------ Input data ------
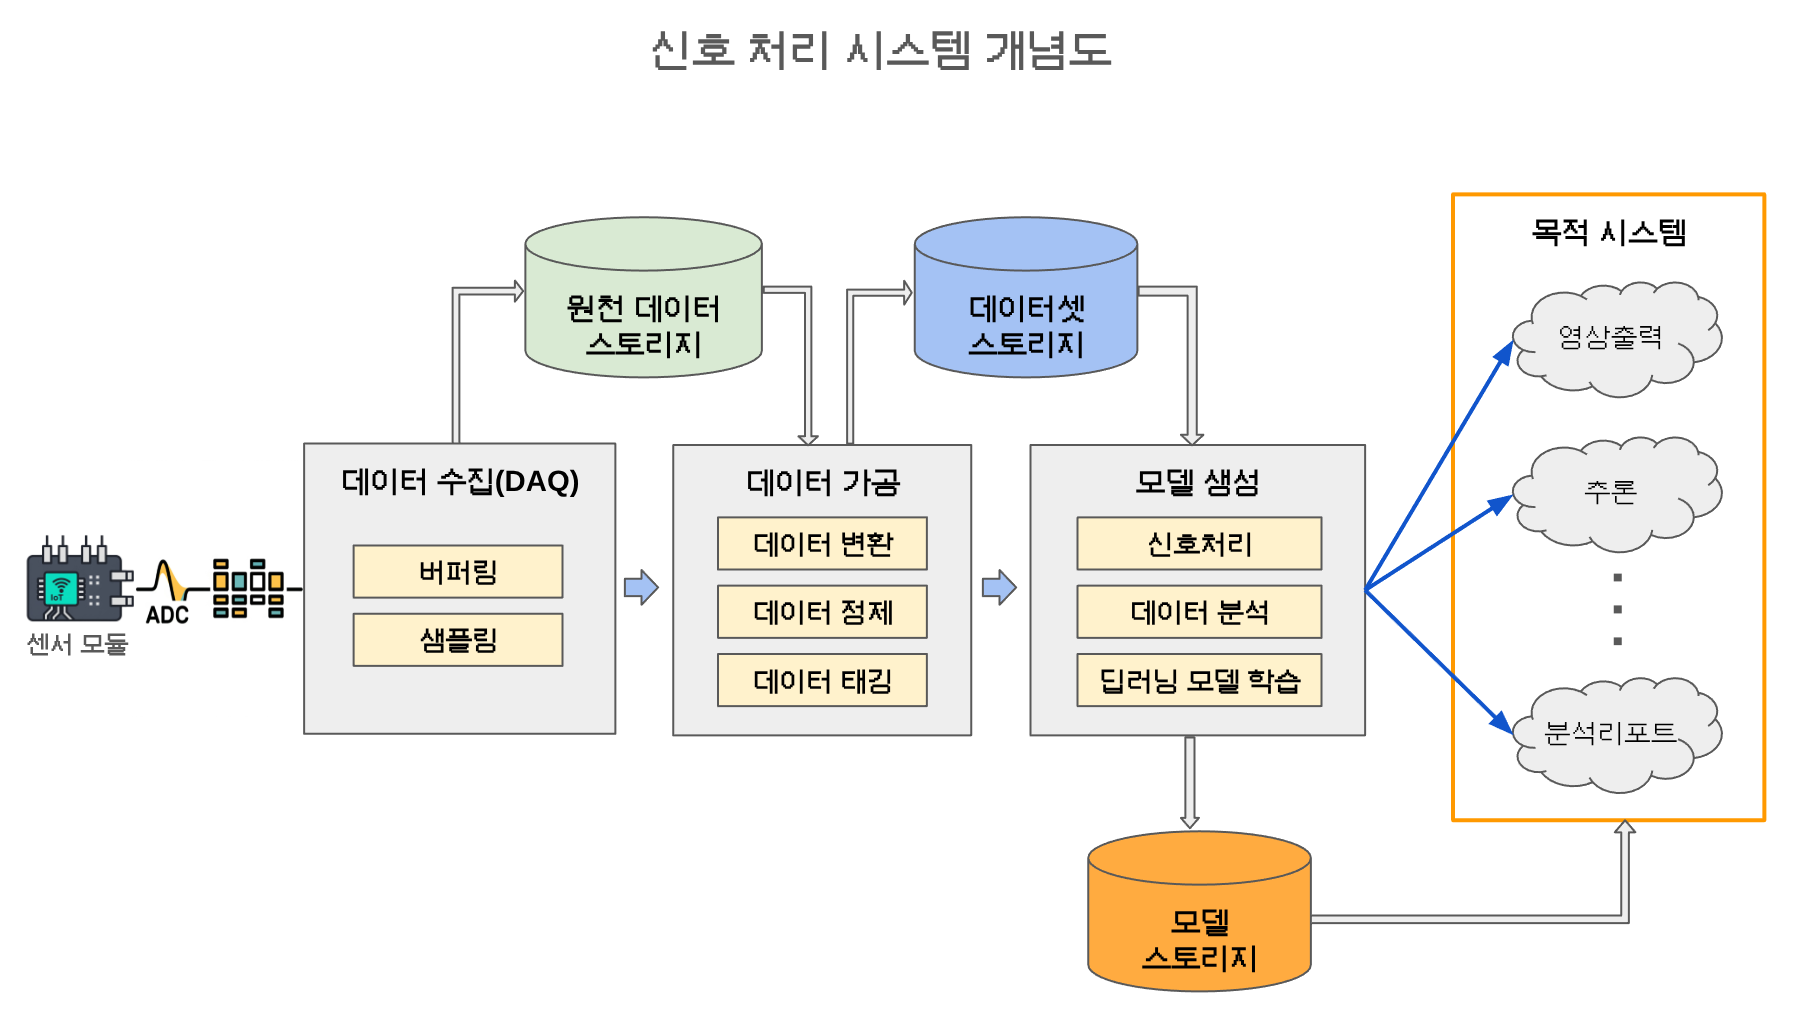
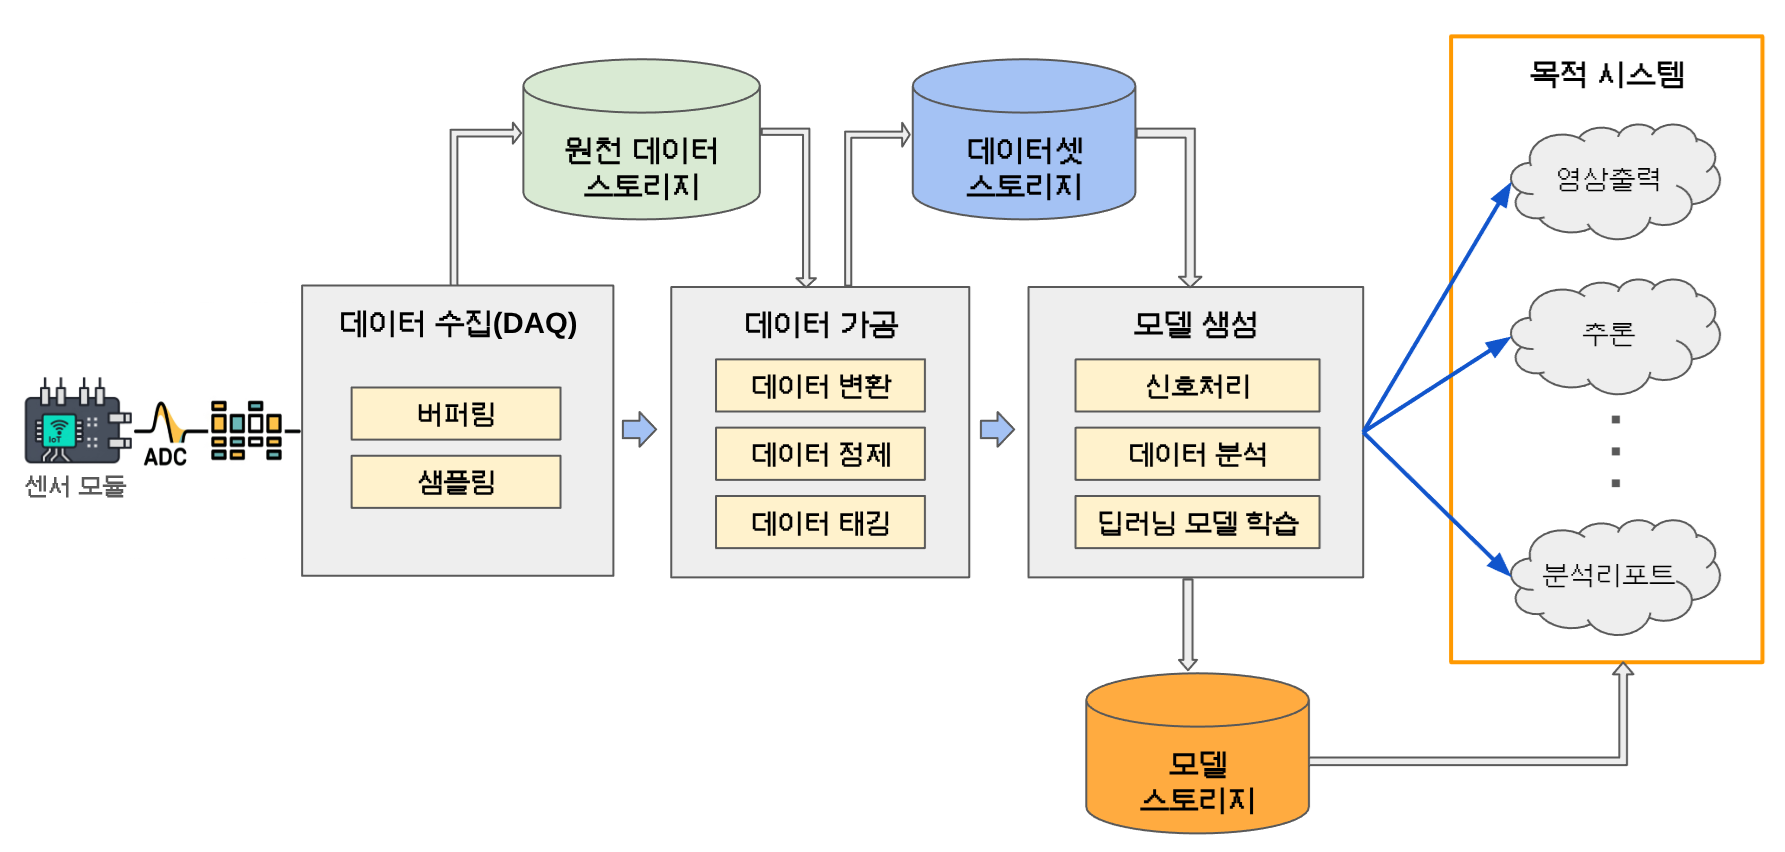
신호처리시스템 개념도 -> 연구 개발 워크플로우, png에서 타이틀 제거

diff --git a/index.html b/index.html
@@ -76,10 +76,10 @@
       </div>
     </section>
     <section id="concept" class="section">
-      <h2>연구 개념도</h2>
+      <h2>연구 개발 워크플로우</h2>
       <div class="card" style="text-align:center">
         <img src="assets/img/sig-flow.png" alt="신호 처리 시스템 개념도" style="max-width:100%;height:auto;border:1px solid #222831;border-radius:8px;" />
-        <p class="muted">신호 처리 시스템 개념도</p>
+        <p class="muted">신호 처리 시스템 개발 워크플로우/p>
       </div>
     </section>
     <section id="roadmap" class="roadmap">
------
Task description » Return all lines from the data that include the string "style".

Answer section »
       <div class="card" style="text-align:center">
         <img src="assets/img/sig-flow.png" alt="신호 처리 시스템 개념도" style="max-width:100%;height:auto;border:1px solid #222831;border-radius:8px;" />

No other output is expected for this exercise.